What you return should be exactly the lines from the one containing "Saved 10 s later." down to the final line of the listing, with nothing else.

Extracted records =

========

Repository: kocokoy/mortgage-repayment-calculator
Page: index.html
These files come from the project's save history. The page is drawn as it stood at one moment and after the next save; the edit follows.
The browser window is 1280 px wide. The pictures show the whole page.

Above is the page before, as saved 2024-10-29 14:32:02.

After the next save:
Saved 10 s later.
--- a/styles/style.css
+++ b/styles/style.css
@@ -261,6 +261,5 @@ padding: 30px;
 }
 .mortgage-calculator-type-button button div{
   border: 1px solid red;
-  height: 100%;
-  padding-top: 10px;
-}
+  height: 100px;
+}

========

Task answer =
Saved 10 s later.
--- a/styles/style.css
+++ b/styles/style.css
@@ -261,6 +261,5 @@ padding: 30px;
 }
 .mortgage-calculator-type-button button div{
   border: 1px solid red;
-  height: 100%;
-  padding-top: 10px;
-}
+  height: 100px;
+}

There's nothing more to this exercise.